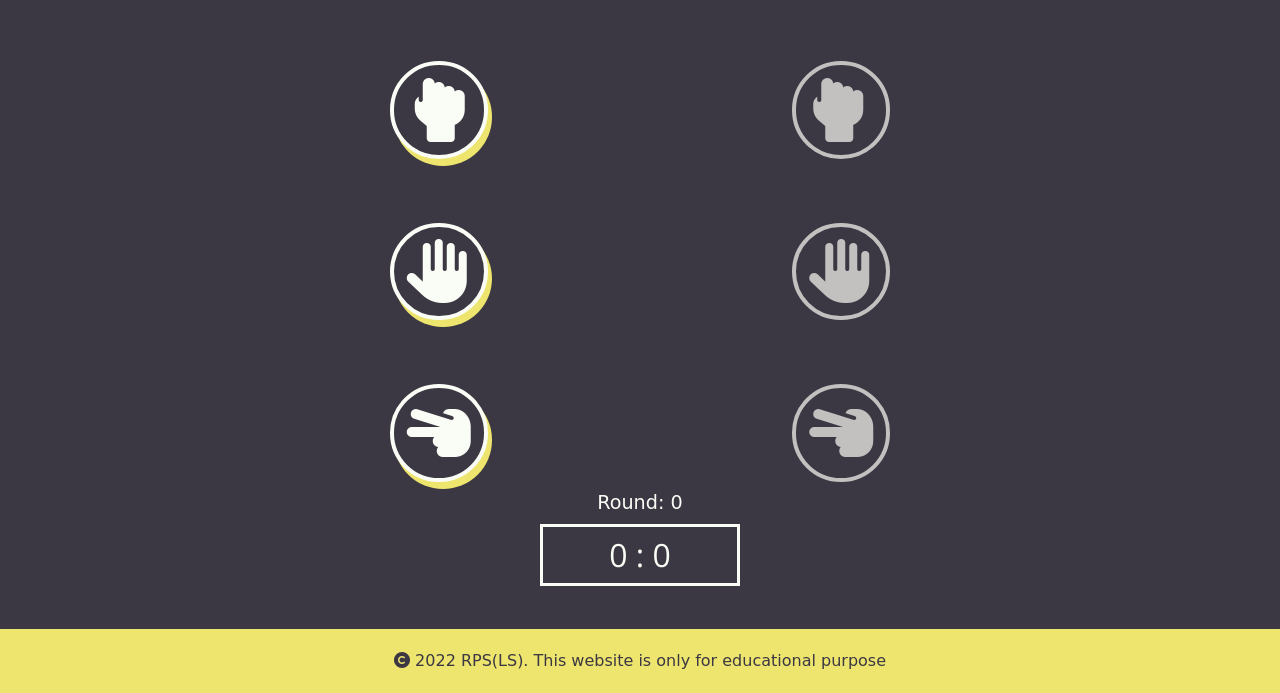
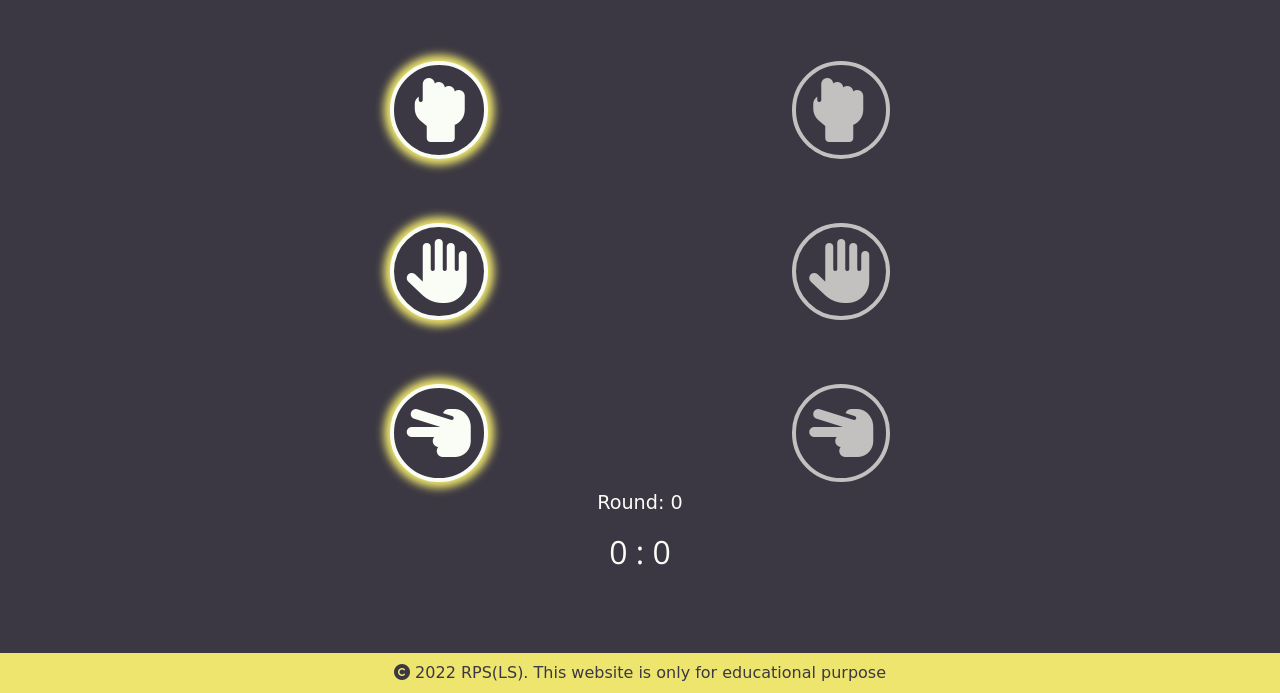
Before and after one commit to iama3191/PP2, a plain HTML site: page index.html in a window 1280 px wide. Shown: the part 107-800 px from the top of the page. Drawn offline with nearby package versions, Linux system fonts and the light colour scheme; a web font is replaced by a local one.

Commit message:
modify user's option style

```diff
--- a/assets/css/style.css
+++ b/assets/css/style.css
@@ -195,7 +195,7 @@ header {
   background-color: var(--dark-bg);
   border: 4px solid var(--light);
   transition: transform 1s;
-  box-shadow: 4px 7px 0 0 var(--highlight-elements);
+  box-shadow: 0 0 9px 6px var(--highlight-elements);
 }
 
 .user-option > i {
@@ -243,7 +243,6 @@ header {
   margin-left: auto;
   margin-right: auto;
   padding: 0.2em 0.5em;
-  border: 3px solid var(--light);
   text-align: center;
   font-size: 1.3rem;
 }
@@ -299,7 +298,7 @@ header {
 footer {
   width: 100vw;
   position: fixed;
-  line-height: 2em;
+  line-height: 1.5em;
   bottom: 0;
   text-align: center;
   background-color: var(--highlight-elements);
@@ -308,7 +307,7 @@ footer {
 
 .rights-reserved {
   display: none;
-  margin: 1em 0;
+  margin: 0.5em 0;
 }
 
 .rights-reserved > p {
```
Also changed, not shown: info.txt.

** PROBLEM DETAILS **
The output has to match the data above line for line, except that pictures are dropped.

** RESULT OF THE EXERCISE **
Before and after one commit to iama3191/PP2, a plain HTML site: page index.html in a window 1280 px wide. Shown: the part 107-800 px from the top of the page. Drawn offline with nearby package versions, Linux system fonts and the light colour scheme; a web font is replaced by a local one.

Commit message:
modify user's option style

```diff
--- a/assets/css/style.css
+++ b/assets/css/style.css
@@ -195,7 +195,7 @@ header {
   background-color: var(--dark-bg);
   border: 4px solid var(--light);
   transition: transform 1s;
-  box-shadow: 4px 7px 0 0 var(--highlight-elements);
+  box-shadow: 0 0 9px 6px var(--highlight-elements);
 }
 
 .user-option > i {
@@ -243,7 +243,6 @@ header {
   margin-left: auto;
   margin-right: auto;
   padding: 0.2em 0.5em;
-  border: 3px solid var(--light);
   text-align: center;
   font-size: 1.3rem;
 }
@@ -299,7 +298,7 @@ header {
 footer {
   width: 100vw;
   position: fixed;
-  line-height: 2em;
+  line-height: 1.5em;
   bottom: 0;
   text-align: center;
   background-color: var(--highlight-elements);
@@ -308,7 +307,7 @@ footer {
 
 .rights-reserved {
   display: none;
-  margin: 1em 0;
+  margin: 0.5em 0;
 }
 
 .rights-reserved > p {
```
Also changed, not shown: info.txt.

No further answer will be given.